ERIC Number: EJ944106
Record Type: Journal
Publication Date: 2011-Dec
Abstractor: As Provided
Reference Count: 66
The Mediating Role of Secular Coping Strategies in the Relationship between Religious Appraisals and Adjustment to Chronic Pain: The Middle Road to Damascus
Parenteau, Stacy C.; Hamilton, Nancy A.; Wu, Wei; Latinis, Kevin; Waxenberg, Lori B.; Brinkmeyer, Mary Y.
Social Indicators Research, v104 n3 p407-425 Dec 2011
Despite an outgrowth in research examining associations between religiosity and health outcomes, there has been a lack of empirical focus on the relationship between religiosity and adjustment to chronic pain. This study investigated specific secular coping strategies that mediate the proposed relationship between religious appraisals and pain-related outcomes. Twenty-nine chronic pain patients completed measures assessing pain-related coping strategies, pain severity, disability, depression, positive and negative affect, trait anger and three types of religious appraisals--benevolent God appraisals, punishing God appraisals, and demonic appraisals. A significant positive relationship was found between punishing God appraisals and depression, with catastrophizing mediating this relationship. Demonic appraisals were significantly related to disability. Benevolent religious appraisals were related to positive affect.
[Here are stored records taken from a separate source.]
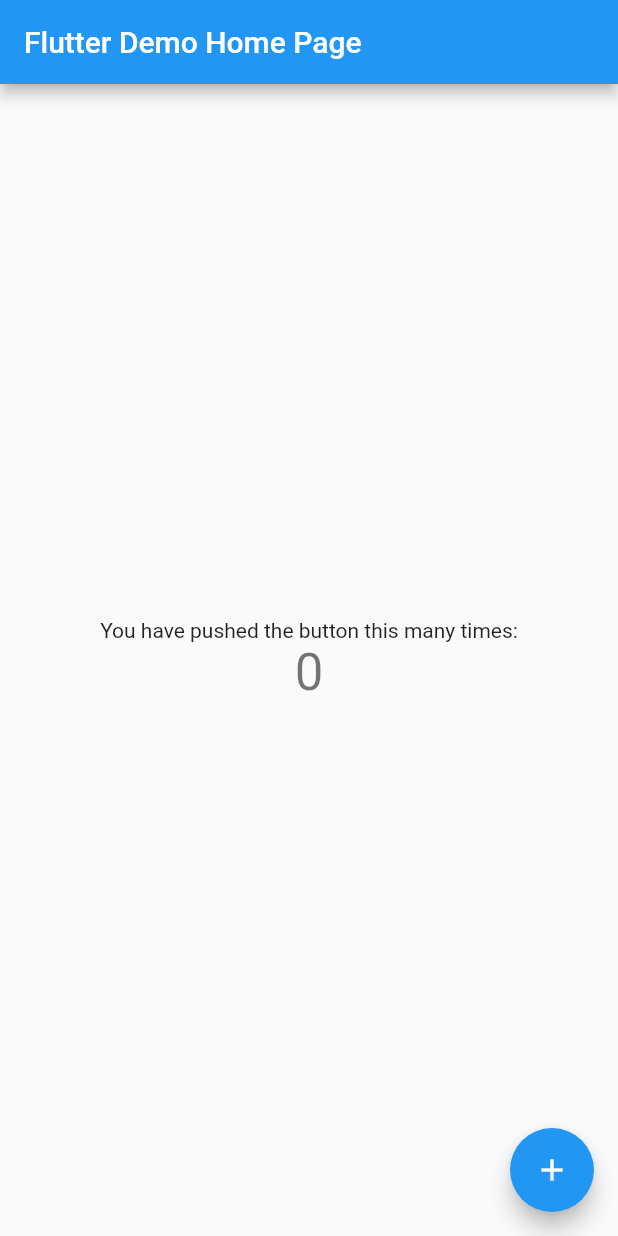
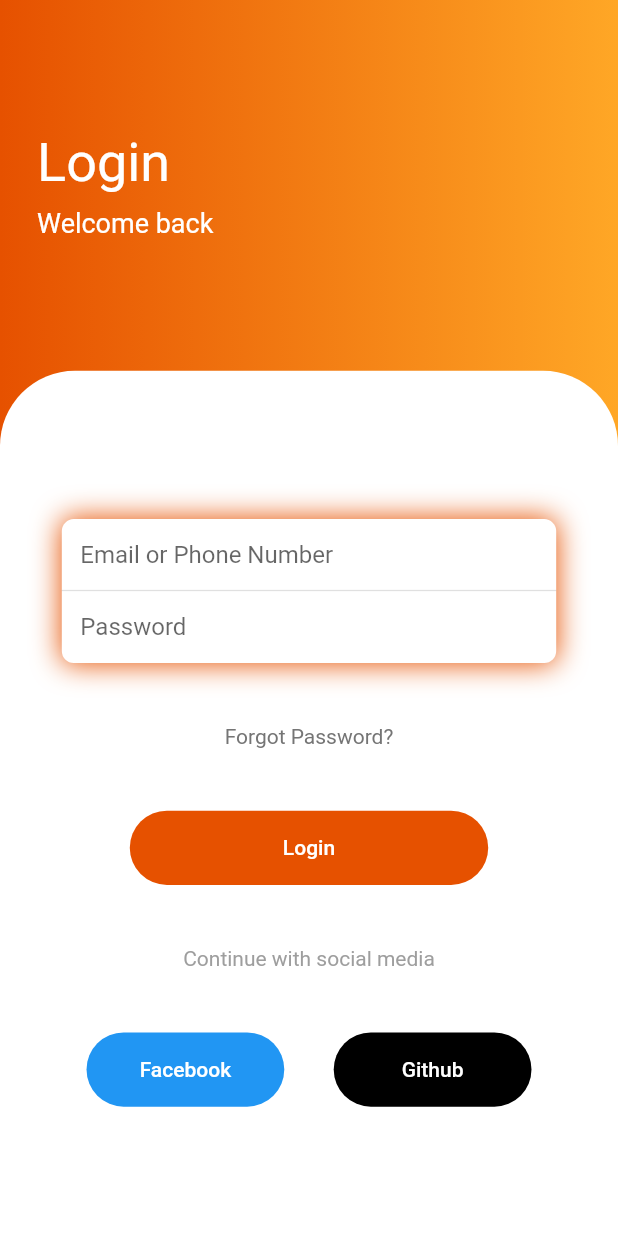
Before and after one commit to alpceylan/flutter-ui-challange, a Flutter app: the screen it shows after launch, on a phone screen of 412 x 824 dp. Run offline on Flutter 3.47's test engine with Material 2 defaults, Android fonts, the phone set to English and light mode, and no system bars.

Commit message:
week1 completed

```diff
--- a/week1_login_ui/lib/main.dart
+++ b/week1_login_ui/lib/main.dart
@@ -1,117 +1,19 @@
 import 'package:flutter/material.dart';
 
-void main() {
-  runApp(MyApp());
-}
+import './screens/login_screen.dart';
+
+void main() => runApp(MyApp());
 
 class MyApp extends StatelessWidget {
-  // This widget is the root of your application.
   @override
   Widget build(BuildContext context) {
     return MaterialApp(
-      title: 'Flutter Demo',
+      title: 'Login Form',
       theme: ThemeData(
-        // This is the theme of your application.
-        //
-        // Try running your application with "flutter run". You'll see the
-        // application has a blue toolbar. Then, without quitting the app, try
-        // changing the primarySwatch below to Colors.green and then invoke
-        // "hot reload" (press "r" in the console where you ran "flutter run",
-        // or simply save your changes to "hot reload" in a Flutter IDE).
-        // Notice that the counter didn't reset back to zero; the application
-        // is not restarted.
-        primarySwatch: Colors.blue,
-        // This makes the visual density adapt to the platform that you run
-        // the app on. For desktop platforms, the controls will be smaller and
-        // closer together (more dense) than on mobile platforms.
-        visualDensity: VisualDensity.adaptivePlatformDensity,
+        accentColor: Colors.orange[900],
       ),
-      home: MyHomePage(title: 'Flutter Demo Home Page'),
+      debugShowCheckedModeBanner: false,
+      home: LoginScreen(),
     );
   }
 }
-
-class MyHomePage extends StatefulWidget {
-  MyHomePage({Key key, this.title}) : super(key: key);
-
-  // This widget is the home page of your application. It is stateful, meaning
-  // that it has a State object (defined below) that contains fields that affect
-  // how it looks.
-
-  // This class is the configuration for the state. It holds the values (in this
-  // case the title) provided by the parent (in this case the App widget) and
-  // used by the build method of the State. Fields in a Widget subclass are
-  // always marked "final".
-
-  final String title;
-
-  @override
-  _MyHomePageState createState() => _MyHomePageState();
-}
-
-class _MyHomePageState extends State<MyHomePage> {
-  int _counter = 0;
-
-  void _incrementCounter() {
-    setState(() {
-      // This call to setState tells the Flutter framework that something has
-      // changed in this State, which causes it to rerun the build method below
-      // so that the display can reflect the updated values. If we changed
-      // _counter without calling setState(), then the build method would not be
-      // called again, and so nothing would appear to happen.
-      _counter++;
-    });
-  }
-
-  @override
-  Widget build(BuildContext context) {
-    // This method is rerun every time setState is called, for instance as done
-    // by the _incrementCounter method above.
-    //
-    // The Flutter framework has been optimized to make rerunning build methods
-    // fast, so that you can just rebuild anything that needs updating rather
-    // than having to individually change instances of widgets.
-    return Scaffold(
-      appBar: AppBar(
-        // Here we take the value from the MyHomePage object that was created by
-        // the App.build method, and use it to set our appbar title.
-        title: Text(widget.title),
-      ),
-      body: Center(
-        // Center is a layout widget. It takes a single child and positions it
-        // in the middle of the parent.
-        child: Column(
-          // Column is also a layout widget. It takes a list of children and
-          // arranges them vertically. By default, it sizes itself to fit its
-          // children horizontally, and tries to be as tall as its parent.
-          //
-          // Invoke "debug painting" (press "p" in the console, choose the
-          // "Toggle Debug Paint" action from the Flutter Inspector in Android
-          // Studio, or the "Toggle Debug Paint" command in Visual Studio Code)
-          // to see the wireframe for each widget.
-          //
-          // Column has various properties to control how it sizes itself and
-          // how it positions its children. Here we use mainAxisAlignment to
-          // center the children vertically; the main axis here is the vertical
-          // axis because Columns are vertical (the cross axis would be
-          // horizontal).
-          mainAxisAlignment: MainAxisAlignment.center,
-          children: <Widget>[
-            Text(
-              'You have pushed the button this many times:',
-            ),
-            Text(
-              '$_counter',
-              style: Theme.of(context).textTheme.headline4,
-            ),
-          ],
-        ),
-      ),
-      floatingActionButton: FloatingActionButton(
-        onPressed: _incrementCounter,
-        tooltip: 'Increment',
-        child: Icon(Icons.add),
-      ), // This trailing comma makes auto-formatting nicer for build methods.
-    );
-  }
-}
--- /dev/null
+++ b/week1_login_ui/lib/screens/login_screen.dart
@@ -0,0 +1,207 @@
+import 'package:flutter/material.dart';
+
+class LoginScreen extends StatelessWidget {
+  @override
+  Widget build(BuildContext context) {
+    var deviceHeight = MediaQuery.of(context).size.height;
+    var deviceWidth = MediaQuery.of(context).size.width;
+
+    return Scaffold(
+      body: SingleChildScrollView(
+        child: Container(
+          height: deviceHeight,
+          width: deviceWidth,
+          decoration: BoxDecoration(
+            gradient: LinearGradient(
+              colors: [
+                Colors.orange[900],
+                Colors.orange[400],
+              ],
+            ),
+          ),
+          child: Column(
+            children: [
+              Container(
+                height: deviceHeight * 0.3,
+                padding: EdgeInsets.symmetric(
+                  vertical: deviceHeight * 0.001,
+                  horizontal: deviceHeight * 0.03,
+                ),
+                child: Column(
+                  mainAxisAlignment: MainAxisAlignment.center,
+                  children: [
+                    Row(
+                      mainAxisAlignment: MainAxisAlignment.start,
+                      children: [
+                        Text(
+                          'Login',
+                          style: TextStyle(
+                            fontSize: 36,
+                            color: Colors.white,
+                          ),
+                        ),
+                      ],
+                    ),
+                    SizedBox(
+                      height: deviceHeight * 0.01,
+                    ),
+                    Row(
+                      mainAxisAlignment: MainAxisAlignment.start,
+                      children: [
+                        Text(
+                          'Welcome back',
+                          style: TextStyle(
+                            fontSize: 18,
+                            color: Colors.white,
+                          ),
+                        ),
+                      ],
+                    ),
+                  ],
+                ),
+              ),
+              Container(
+                padding: EdgeInsets.all(
+                  deviceHeight * 0.05,
+                ),
+                decoration: BoxDecoration(
+                  color: Colors.white,
+                  borderRadius: BorderRadius.only(
+                    topLeft: Radius.circular(50),
+                    topRight: Radius.circular(50),
+                  ),
+                ),
+                height: deviceHeight * 0.7,
+                width: deviceWidth,
+                child: Column(
+                  children: [
+                    SizedBox(
+                      height: deviceHeight * 0.07,
+                    ),
+                    Container(
+                      decoration: BoxDecoration(
+                          borderRadius: BorderRadius.circular(8),
+                          color: Colors.white,
+                          boxShadow: [
+                            BoxShadow(
+                              color: Theme.of(context).accentColor,
+                              spreadRadius: 0.5,
+                              blurRadius: 16,
+                            ),
+                          ]),
+                      child: Column(
+                        children: [
+                          TextFormField(
+                            decoration: InputDecoration(
+                              hintText: 'Email or Phone Number',
+                              contentPadding: EdgeInsets.symmetric(
+                                horizontal: deviceHeight * 0.015,
+                              ),
+                              border: InputBorder.none,
+                              focusedBorder: InputBorder.none,
+                              focusColor: Colors.grey,
+                            ),
+                          ),
+                          Divider(
+                            height: 0,
+                            thickness: deviceHeight * 0.001,
+                          ),
+                          TextFormField(
+                            obscureText: true,
+                            decoration: InputDecoration(
+                              hintText: 'Password',
+                              contentPadding: EdgeInsets.symmetric(
+                                horizontal: deviceHeight * 0.015,
+                              ),
+                              border: InputBorder.none,
+                              focusedBorder: InputBorder.none,
+                              focusColor: Colors.grey,
+                            ),
+                          ),
+                        ],
+                      ),
+                    ),
+                    SizedBox(
+                      height: deviceHeight * 0.05,
+                    ),
+                    Text(
+                      'Forgot Password?',
+                      style: TextStyle(
+                        color: Colors.grey[600],
+                      ),
+                    ),
+                    SizedBox(
+                      height: deviceHeight * 0.05,
+                    ),
+                    FlatButton(
+                      child: Text(
+                        'Login',
+                        style: TextStyle(
+                          color: Colors.white,
+                        ),
+                      ),
+                      minWidth: deviceWidth * 0.58,
+                      height: deviceHeight * 0.06,
+                      shape: RoundedRectangleBorder(
+                        borderRadius: BorderRadius.circular(30),
+                      ),
+                      color: Theme.of(context).accentColor,
+                      onPressed: () {},
+                    ),
+                    SizedBox(
+                      height: deviceHeight * 0.05,
+                    ),
+                    Text(
+                      'Continue with social media',
+                      style: TextStyle(
+                        color: Colors.grey[500],
+                      ),
+                    ),
+                    SizedBox(
+                      height: deviceHeight * 0.05,
+                    ),
+                    Row(
+                      mainAxisAlignment: MainAxisAlignment.spaceAround,
+                      children: [
+                        FlatButton(
+                          child: Text(
+                            'Facebook',
+                            style: TextStyle(
+                              color: Colors.white,
+                            ),
+                          ),
+                          minWidth: deviceWidth * 0.32,
+                          height: deviceHeight * 0.06,
+                          shape: RoundedRectangleBorder(
+                            borderRadius: BorderRadius.circular(30),
+                          ),
+                          color: Colors.blue,
+                          onPressed: () {},
+                        ),
+                        FlatButton(
+                          child: Text(
+                            'Github',
+                            style: TextStyle(
+                              color: Colors.white,
+                            ),
+                          ),
+                          minWidth: deviceWidth * 0.32,
+                          height: deviceHeight * 0.06,
+                          shape: RoundedRectangleBorder(
+                            borderRadius: BorderRadius.circular(30),
+                          ),
+                          color: Colors.black,
+                          onPressed: () {},
+                        ),
+                      ],
+                    ),
+                  ],
+                ),
+              ),
+            ],
+          ),
+        ),
+      ),
+    );
+  }
+}
```
Also changed, not shown: 2 other files.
Benevolent religious appraisals were significantly related to the secular coping strategies of diverting attention, ignoring pain sensations, reinterpreting pain sensations and using coping self-statements, but these coping strategies did not mediate the relationship between benevolent religious appraisals and positive affect. While this study provides no evidence that religious appraisals influence pain perception, data suggest that both positive and negative religious appraisals are related to mental health outcomes in a chronic pain population.
Descriptors: Role, Pain, Coping, Patients, Depression (Psychology), Religious Factors, Emotional Adjustment, Measures (Individuals), Disabilities, Severity (of Disability)
Springer. 233 Spring Street, New York, NY 10013. Tel: 800-777-4643; Tel: 212-460-1500; Fax: 212-348-4505; e-mail: firstname.lastname@example.org; Web site: http://www.springerlink.com
Publication Type: Journal Articles; Reports - Research
Education Level: N/A
Authoring Institution: N/A